Treating Soft Tissue Sarcomas

The main types of treatment for soft tissue sarcoma are:

It is important to discuss all of your treatment options, including their goals and possible side effects, with your doctors to help make the decision that best fits your needs.

Which doctors treat soft tissue sarcomas?

Experts recommend that patients with sarcoma have a health care team made up of doctors from different specialties, such as:

  • An orthopedic surgeon: specializes in diseases of the bones, muscles, and joints (for sarcomas in the arms and legs)
  • A surgical oncologist: treats cancer with surgery (for sarcomas in the abdomen [belly] and retroperitoneum [the back of the abdomen])
  • A thoracic surgeon: treats diseases of the lungs and chest with surgery (for sarcomas in the chest)
  • A medical oncologist: treats cancer with medicines like chemotherapy
  • A radiation oncologist: treats cancer with radiation therapy
  • A physiatrist (or rehabilitation doctor): treats injuries or illnesses that affect how you move

Many other specialists may be involved in your care as well, including physician assistants, nurse practitioners, nurses, respiratory therapists, social workers, physical therapists, and other health professionals.
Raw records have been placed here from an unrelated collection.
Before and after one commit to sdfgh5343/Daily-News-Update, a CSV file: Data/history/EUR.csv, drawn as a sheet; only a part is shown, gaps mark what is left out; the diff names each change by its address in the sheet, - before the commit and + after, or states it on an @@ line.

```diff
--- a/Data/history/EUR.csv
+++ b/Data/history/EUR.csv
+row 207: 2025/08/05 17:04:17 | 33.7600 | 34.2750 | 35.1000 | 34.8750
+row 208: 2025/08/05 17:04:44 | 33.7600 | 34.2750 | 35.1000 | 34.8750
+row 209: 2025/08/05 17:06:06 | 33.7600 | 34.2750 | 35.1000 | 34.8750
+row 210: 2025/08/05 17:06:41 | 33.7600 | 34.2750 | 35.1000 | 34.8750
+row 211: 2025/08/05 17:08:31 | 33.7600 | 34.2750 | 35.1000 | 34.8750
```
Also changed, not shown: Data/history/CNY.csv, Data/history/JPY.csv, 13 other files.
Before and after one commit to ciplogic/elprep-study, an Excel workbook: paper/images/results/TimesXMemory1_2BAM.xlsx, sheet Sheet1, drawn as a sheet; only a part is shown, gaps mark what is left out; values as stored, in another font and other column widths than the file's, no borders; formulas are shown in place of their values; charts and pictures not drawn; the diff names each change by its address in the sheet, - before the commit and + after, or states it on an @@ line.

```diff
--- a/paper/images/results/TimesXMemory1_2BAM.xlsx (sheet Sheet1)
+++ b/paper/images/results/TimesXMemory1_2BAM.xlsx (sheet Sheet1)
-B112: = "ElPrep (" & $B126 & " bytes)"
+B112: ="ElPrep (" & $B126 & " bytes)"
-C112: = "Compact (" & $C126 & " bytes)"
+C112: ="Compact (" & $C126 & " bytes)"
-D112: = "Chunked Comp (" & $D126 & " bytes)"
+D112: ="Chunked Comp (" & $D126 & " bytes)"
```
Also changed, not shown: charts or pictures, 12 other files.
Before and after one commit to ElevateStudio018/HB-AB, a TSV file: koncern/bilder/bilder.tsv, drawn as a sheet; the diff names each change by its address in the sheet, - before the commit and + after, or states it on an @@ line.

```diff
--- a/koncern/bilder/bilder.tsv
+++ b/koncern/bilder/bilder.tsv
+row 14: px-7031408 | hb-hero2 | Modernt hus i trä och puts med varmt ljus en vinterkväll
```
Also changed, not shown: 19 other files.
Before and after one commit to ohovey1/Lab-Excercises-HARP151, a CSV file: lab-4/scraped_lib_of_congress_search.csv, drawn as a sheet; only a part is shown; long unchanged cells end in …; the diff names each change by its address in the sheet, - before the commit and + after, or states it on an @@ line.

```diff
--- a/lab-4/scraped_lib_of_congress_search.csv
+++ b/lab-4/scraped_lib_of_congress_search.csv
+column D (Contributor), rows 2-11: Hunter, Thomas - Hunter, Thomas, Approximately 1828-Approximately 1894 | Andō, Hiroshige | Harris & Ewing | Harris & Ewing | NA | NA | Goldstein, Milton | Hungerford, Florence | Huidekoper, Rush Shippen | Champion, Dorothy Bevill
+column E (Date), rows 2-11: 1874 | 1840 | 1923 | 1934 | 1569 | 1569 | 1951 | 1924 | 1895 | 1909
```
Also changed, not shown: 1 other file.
After a sarcoma is found and staged, your team will recommend one or several treatment options. This decision is important, so take time and think about all of the choices. In choosing a treatment plan, factors to consider include the type, location, and stage of the cancer, as well as your overall physical health.

Making treatment decisions

It' is important to discuss all of your treatment options, including their goals and possible side effects, with your treatment teamdoctors to help make the decision that best fits your needs. Some important things to consider include:

  • Your age and expected life span
  • Any other serious health conditions you have
  • The location and stage of your soft tissue sarcoma
  • The likelihood that treatment will help you live longer, relieve symptoms, or help in some other way
  • Your feelings about the possible side effects from treatment

You might feel that you need to decide quickly, but it’s important to give yourself time to absorb the information you’ve learned. It’s also very important to ask questions if there is anything you’re not sure about. See Questions to Ask About Soft Tissue Sarcomas for ideas.

Getting a second opinion

If you have time allows, it' is often a good idea to get a second opinion. ThisA second opinion can give you provide more information and help you feel more confident about the treatment plan you choose. If you aren’t sure where to go for a second opinion, ask your doctor for help.

Thinking about taking part in a clinical trial

Clinical trials are carefully controlled research studies that are done to get a closer look at promising new treatments or procedures. Clinical trials are one way to get state-of-the art cancer treatment. In some cases, they may be the only way to get newer treatments. They are also the best way for doctors to learn better methods to treat cancer. Still, they are not right for everyone.

If you would like to learn more about clinical trials that might be right for you, start by asking your doctor if your clinic or hospital conducts clinical trials. See Clinical Trials to learn more.

Considering complementary and alternative methods

You may hear about alternative or complementary methods that your doctor hasn’t mentioned to treat your cancer or relieve symptoms. These methods can include vitamins, herbs, and special diets, or other methods such as acupuncture or massage, to name a few.

Complementary methods refer to treatments that are used along with your regular medical care. Alternative treatments are used instead of a doctor’s medical treatment. Although some of these methods might be helpful in relieving symptoms or helping you feel better, many have not been proven to work. Some might even be dangerous.

Be sure to talk to your cancer care team about any method you are thinking about using. They can help you find out what's known (or not known) about the method, which can help you make an informed decision. See the Complementary and Alternative Medicine section of our website to learn more.

Help getting through cancer treatment

Your cancer care team will be your first source of information and support, but there are other resources for help when you need it. Hospital- or clinic-based support services are an important part of your care. These might include nursing or social work services, financial aid, nutritional advice, rehab, or spiritual help.

The American Cancer Society also has programs and services – including rides to treatment, lodging, and more – to help you get through treatment. Call our National Cancer Information Center at 1-800-227-2345 and speak with one of our trained specialists.

Choosing to stop treatment or choosing no treatment at all

For some people, when treatments have been tried and are no longer controlling the cancer, it could be time to weigh the benefits and risks of continuing to try new treatments. Whether or not you continue treatment, there are still things you can do to help maintain or improve your quality of life. Learn more in If Cancer Treatments Stop Working.

Some people, especially if the cancer is advanced, might not want to be treated at all. There are many reasons you might decide not to get cancer treatment, but it’s important to talk to your doctors and you make that decision. Remember that even if you choose not to treat the cancer, you can still get supportive care. to help with pain or other symptoms?

The treatment information given here is not official policy of the American Cancer Society and is not intended as medical advice to replace the expertise and judgment of your cancer care team. It is intended to help you and your family make informed decisions, together with your doctor. Your doctor may have reasons for suggesting a treatment plan different from these general treatment options. Don't hesitate to ask him or her questions about your treatment options.